The investment of the community of Conceição to advance in the educational field has been a priority and makes the community a reference for others in the National Commission of Quilombola Communities (CONAQ). The community has a number of schools serving the quilombolas; the principals come from the community itself, as well as most of the teachers. In 2003, 22 teachers entered higher education, and some are getting ready to start graduate studies.

In August 2003, a traditional community celebration included a cultural event set up by the Luiz Freire Cultural Center and the Gesto Cooperative from Porto, Portugal. The event mobilized artists 8 to exchange experiences in theater and fine arts, and brought the Majê Mole Afro Ballet from Olinda for dance workshops, as well as the first African History workshop 9. The workshops highlighted the importance of including the teaching of African history in the Brazilian schooling program, "because the current formulas are very harmful to Brazilian and afro-descendents' identity, as well as to the understanding of democracy and citizenship".

Culture and education, as Forquin 10 says, are inseparable and the result of the culture workshops caused an enormous impact within as well as outside of the community.

Overcoming the reproduction of euro-centrism is a fundamental condition to build respect of diversity within our society. To think and to practice education in the quilombola communities, there is a basic requirement: to know how to listen and to be sensitive to the educational needs of children, youth, elders, leaders, women and men rooted in the most diverse cultures, "because those who are wise recognize that different nations have different conceptions of things" 11. One of the challenges we face as a society is to be able see the world with multiple eyes - the ones that are similar and the different ones, and envision a new possibility of an existence where respect for others is the base of living in community


BRANDÃO. Carlos Rodrigues. O que é Educação. Ed. Brasiliense. São Paulo. 2001.

CCLF. Educação Trabalho e Pobreza. Centro de Cultura Luiz Freire. Nov. 1996. Olinda.

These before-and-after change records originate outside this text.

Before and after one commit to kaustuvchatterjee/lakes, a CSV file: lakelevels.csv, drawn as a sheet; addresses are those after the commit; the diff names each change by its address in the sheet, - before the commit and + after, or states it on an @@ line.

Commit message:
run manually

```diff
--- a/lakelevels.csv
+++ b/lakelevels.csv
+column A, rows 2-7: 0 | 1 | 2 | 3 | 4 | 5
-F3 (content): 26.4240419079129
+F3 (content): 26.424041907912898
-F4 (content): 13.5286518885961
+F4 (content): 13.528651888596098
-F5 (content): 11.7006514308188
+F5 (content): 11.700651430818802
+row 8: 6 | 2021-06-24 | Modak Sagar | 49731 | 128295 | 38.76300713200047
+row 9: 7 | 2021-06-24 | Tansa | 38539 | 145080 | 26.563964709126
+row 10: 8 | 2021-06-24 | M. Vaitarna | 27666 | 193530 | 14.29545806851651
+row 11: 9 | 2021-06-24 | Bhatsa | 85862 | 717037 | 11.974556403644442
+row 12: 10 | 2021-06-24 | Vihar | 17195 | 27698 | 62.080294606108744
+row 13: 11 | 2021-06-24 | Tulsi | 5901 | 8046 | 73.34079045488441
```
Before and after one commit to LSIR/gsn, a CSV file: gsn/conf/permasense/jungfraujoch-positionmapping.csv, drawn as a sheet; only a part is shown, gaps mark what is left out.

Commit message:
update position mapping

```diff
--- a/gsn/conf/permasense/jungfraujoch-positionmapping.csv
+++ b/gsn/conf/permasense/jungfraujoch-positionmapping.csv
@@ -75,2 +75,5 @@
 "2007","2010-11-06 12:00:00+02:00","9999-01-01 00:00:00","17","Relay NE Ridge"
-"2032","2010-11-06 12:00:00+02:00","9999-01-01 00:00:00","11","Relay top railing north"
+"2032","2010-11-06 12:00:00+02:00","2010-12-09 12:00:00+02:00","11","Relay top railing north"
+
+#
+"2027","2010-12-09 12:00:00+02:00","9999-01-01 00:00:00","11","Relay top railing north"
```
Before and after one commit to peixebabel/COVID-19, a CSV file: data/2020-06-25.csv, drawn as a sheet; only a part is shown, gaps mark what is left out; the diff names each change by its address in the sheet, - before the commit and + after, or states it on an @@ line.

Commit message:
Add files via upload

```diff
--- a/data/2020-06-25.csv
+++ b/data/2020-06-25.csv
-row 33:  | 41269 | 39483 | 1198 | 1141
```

CUNHA. Henrique Jr. África-Brasil no Pensamento Escolar. Kàwé Pesquisa. Ano I-
nº 1 - jan/dez. 2002.

FORQUIN, Jean Claude. Escola e Cultura.Porto Alegre. Artes Médicas, 1993.

Jornal do Commércio. Caderno Cidades. 26.09.2003. Recife.

Lei de Diretrizes e Bases da Educação. Brasília. Dezembro de 1996.

MACHADO. Vanda. Ilê Axé. Vivências e Invenção Pedagógica: as crianças do Opô Afonjá. Salvador. 1999.

SILVA. Delma Josefa. Afrodescendência e Educação: a concepção identitária do Alunado. Dissertação Mestrado. Centro de Educação. UFPE. Recife, Maio-2000.

SILVA. Petronilha Beatriz Gonçalves e. Aprendizagem e Ensino das Africanidades Brasileiras. Rio Grande do Sul. 1995.

* Delma Josefa da Silva is a sociologist with a Masters degree in Education. She is a participant of the Local Development Program of the Luiz Freire Cultural Center.

1. Quilombolas are those who are part of a quilombo, or a community founded by runaway slaves. Under the 1989 Constitution, descendents of the original quilombolas have been granted the same status and protections reserved to indigenous populations.

2. Census IBGE 2000

3. Includes blacks and mixed race.

4. Jornal do Commércio. Caderno Cidades. Page. 4 . Recife, 10/4/2003

5. MEC. 2000

6. In Ilê Axé. Vanda Machado

7. The other four commissions are: Heritage, Health and Enviroment, Income Generation, and Communication

8. Mônica Farias and Iva Mariana (Fine Arts students from the University of Porto) and Rogério Manjate (Mozambiquean writer and actor, winner of the 11th Guimarães Rosa Contest, and of the Latin Union price pf French radio International of 2002).

9. Workshop led by Henrique Cunha Jr., UFCE professor.

10. Jean Claude Forquin. School and Culture

11. Carlos Rodrigues Brandão in What is Education.